··· Supplied records ···

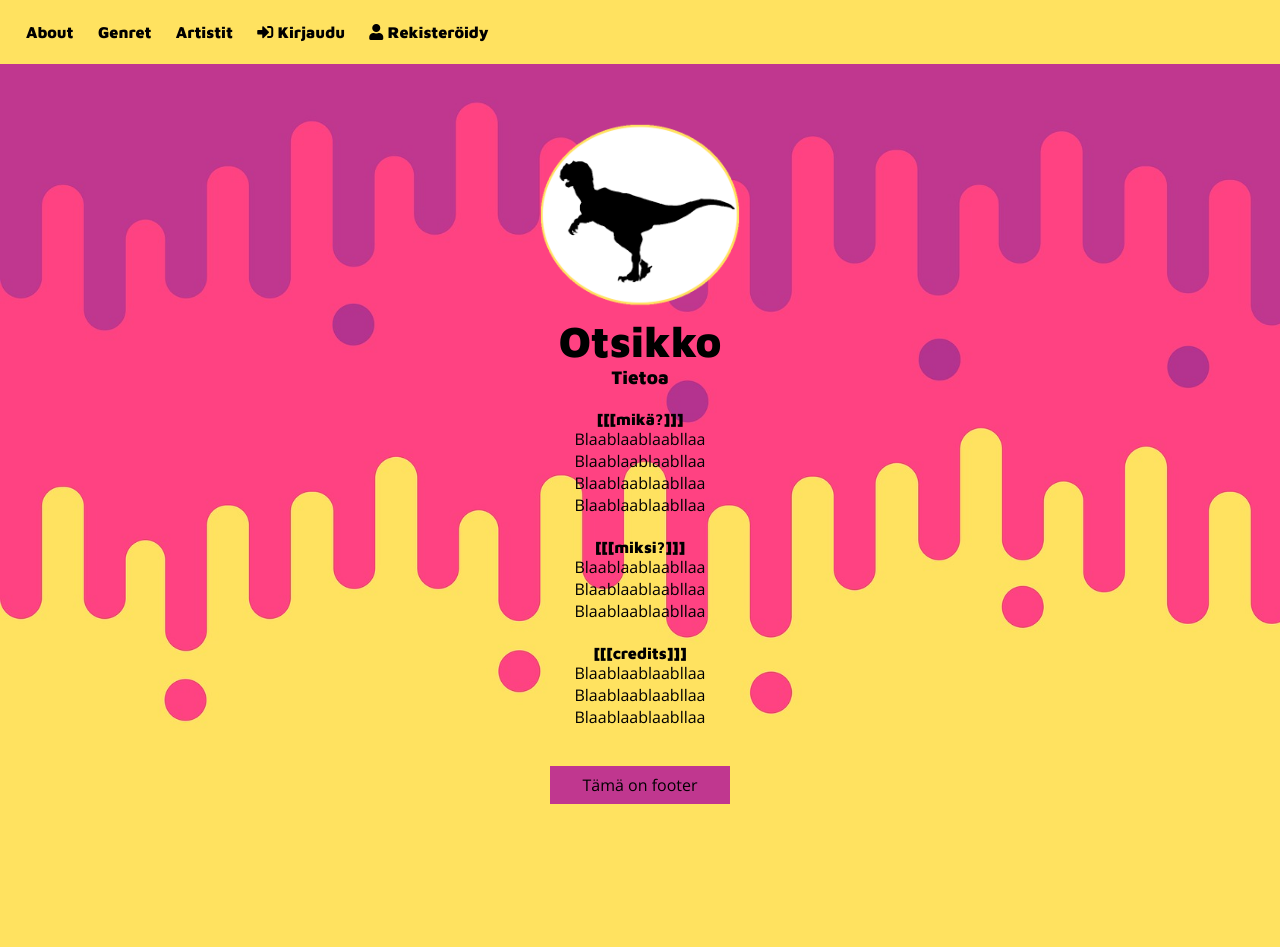
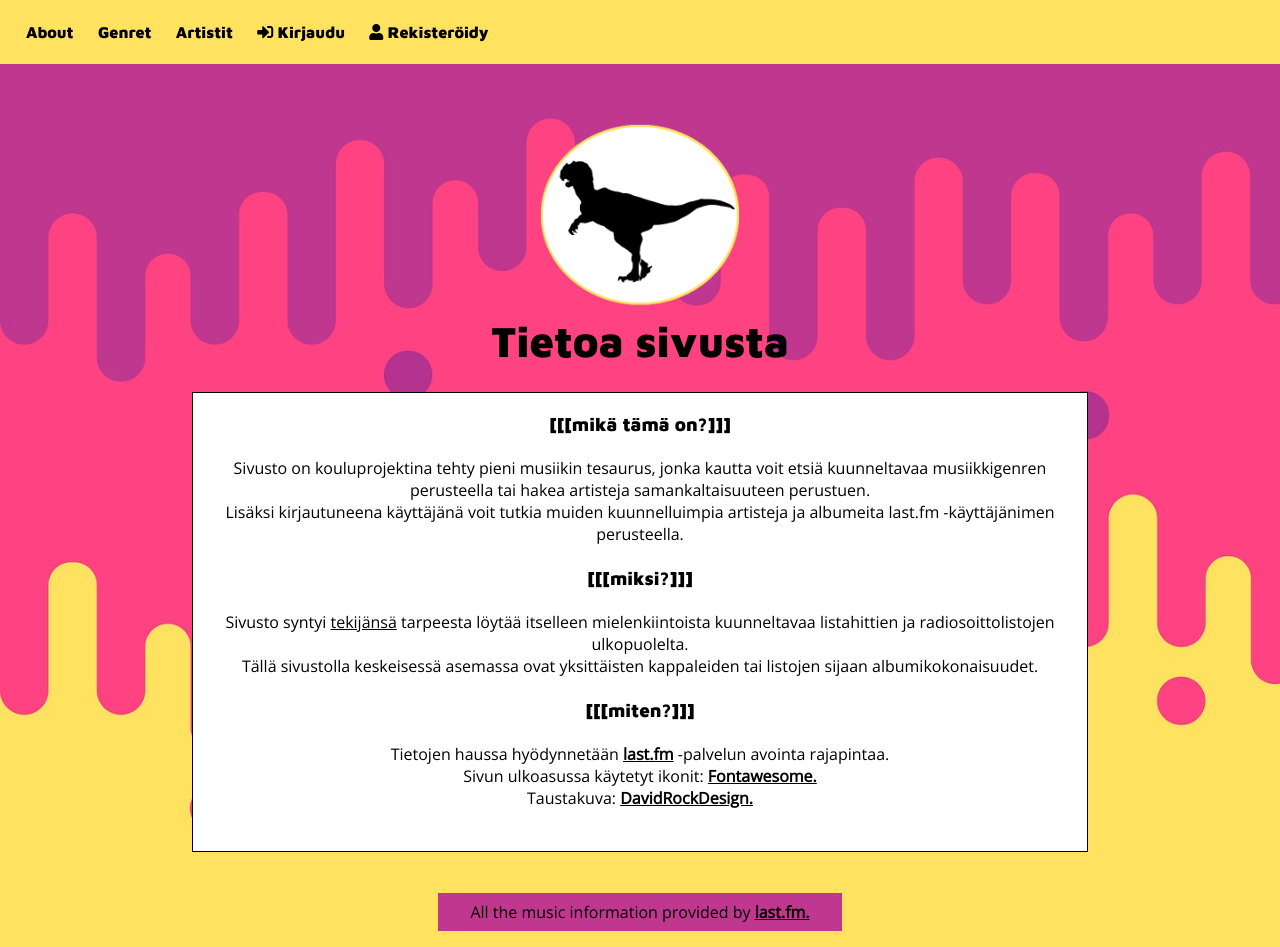
Before and after one commit to merniva/musahaku, a PHP site: page /about.php in a window 1280 px wide. Before the commit the page ends 804 px from the top, so only its background shows below. Run offline with PHP 8.4, Linux system fonts and the light colour scheme.

Commit message:
about ja footer tehty, php-juttuja

```diff
--- a/about.php
+++ b/about.php
@@ -58,24 +58,26 @@
     </div>
     <div class='container'>
     <img src="dino.png" alt="logokuva" width="200" height="200"></img>
-            <h2 id="aboutheader">Otsikko</h2>
-            <h3>Tietoa</h3><br>
-            <h4>[[[mikä?]]]</h4>
-            <p>Blaablaablaabllaa<br>
-            Blaablaablaabllaa<br>
-            Blaablaablaabllaa<br>
-            Blaablaablaabllaa<br><br></p>
-            <h4>[[[miksi?]]]</h4>
-            <p>Blaablaablaabllaa<br>
-            Blaablaablaabllaa<br>
-            Blaablaablaabllaa<br><br></p>
-            <h4>[[[credits]]]</h4>
-            <p>Blaablaablaabllaa<br>
-            Blaablaablaabllaa<br>
-            Blaablaablaabllaa<br><br></p>
+            <h2 id="aboutheader">Tietoa sivusta</h2>
+            <div id="aboutboksi">
+                <h3>[[[mikä tämä on?]]]</h3><br>
+                <p>Sivusto on kouluprojektina tehty pieni musiikin tesaurus,
+                jonka kautta voit etsiä kuunneltavaa musiikkigenren perusteella tai hakea artisteja samankaltaisuuteen perustuen.<br>
+                Lisäksi kirjautuneena käyttäjänä voit tutkia muiden kuunnelluimpia artisteja ja albumeita last.fm -käyttäjänimen perusteella.<br><br>
+                </p>
+                <h3>[[[miksi?]]]</h3><br>
+                <p>Sivusto syntyi <a href="https://www.last.fm/user/lumepuna">tekijänsä</a> tarpeesta löytää itselleen mielenkiintoista kuunneltavaa listahittien ja radiosoittolistojen ulkopuolelta.<br>
+                Tällä sivustolla keskeisessä asemassa ovat yksittäisten kappaleiden tai listojen sijaan albumikokonaisuudet.<br>
+                <br></p>
+                <h3>[[[miten?]]]</h3><br>
+                <p>Tietojen haussa hyödynnetään <strong><a href="https://last.fm/">last.fm</a></strong> -palvelun avointa rajapintaa.<br>
+                Sivun ulkoasussa käytetyt ikonit: <strong><a href="https://fontawesome.com/">Fontawesome.</a></strong><br>
+                Taustakuva: <strong><a href="https://pixabay.com/fi/users/davidrockdesign-2595351/">DavidRockDesign.</a></strong>
+                <br><br></p>
+            </div>
     </div>
     <div class='footer'>
-        <p>Tämä on footer</p>
+        <p>All the music information provided by <strong><a href="https://www.last.fm/">last.fm.</a></strong></p>
     </div>
 </div>
 <script>
--- a/musahaku.css
+++ b/musahaku.css
@@ -218,6 +218,15 @@
     font-size: smaller;
   }
 
+  #aboutboksi {
+      background-color: #FFF;
+      margin: 2% auto;
+      padding: 20px;
+      border: 1px solid #000;
+      width: 70%;
+      text-align: center;
+    }
+
   #tulokset {
     display: flex;
     justify-content: center;
```
Also changed, not shown: artistihaku.php (+4 -3 lines), index.php (+8 -5 lines), kayttajahaku.php (+26 -22 lines).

···

▶ Exercise details: The required output is a copy of each line in the records where the string "footer" occurs.

▶ Answer:
about ja footer tehty, php-juttuja
     <div class='footer'>
-        <p>Tämä on footer</p>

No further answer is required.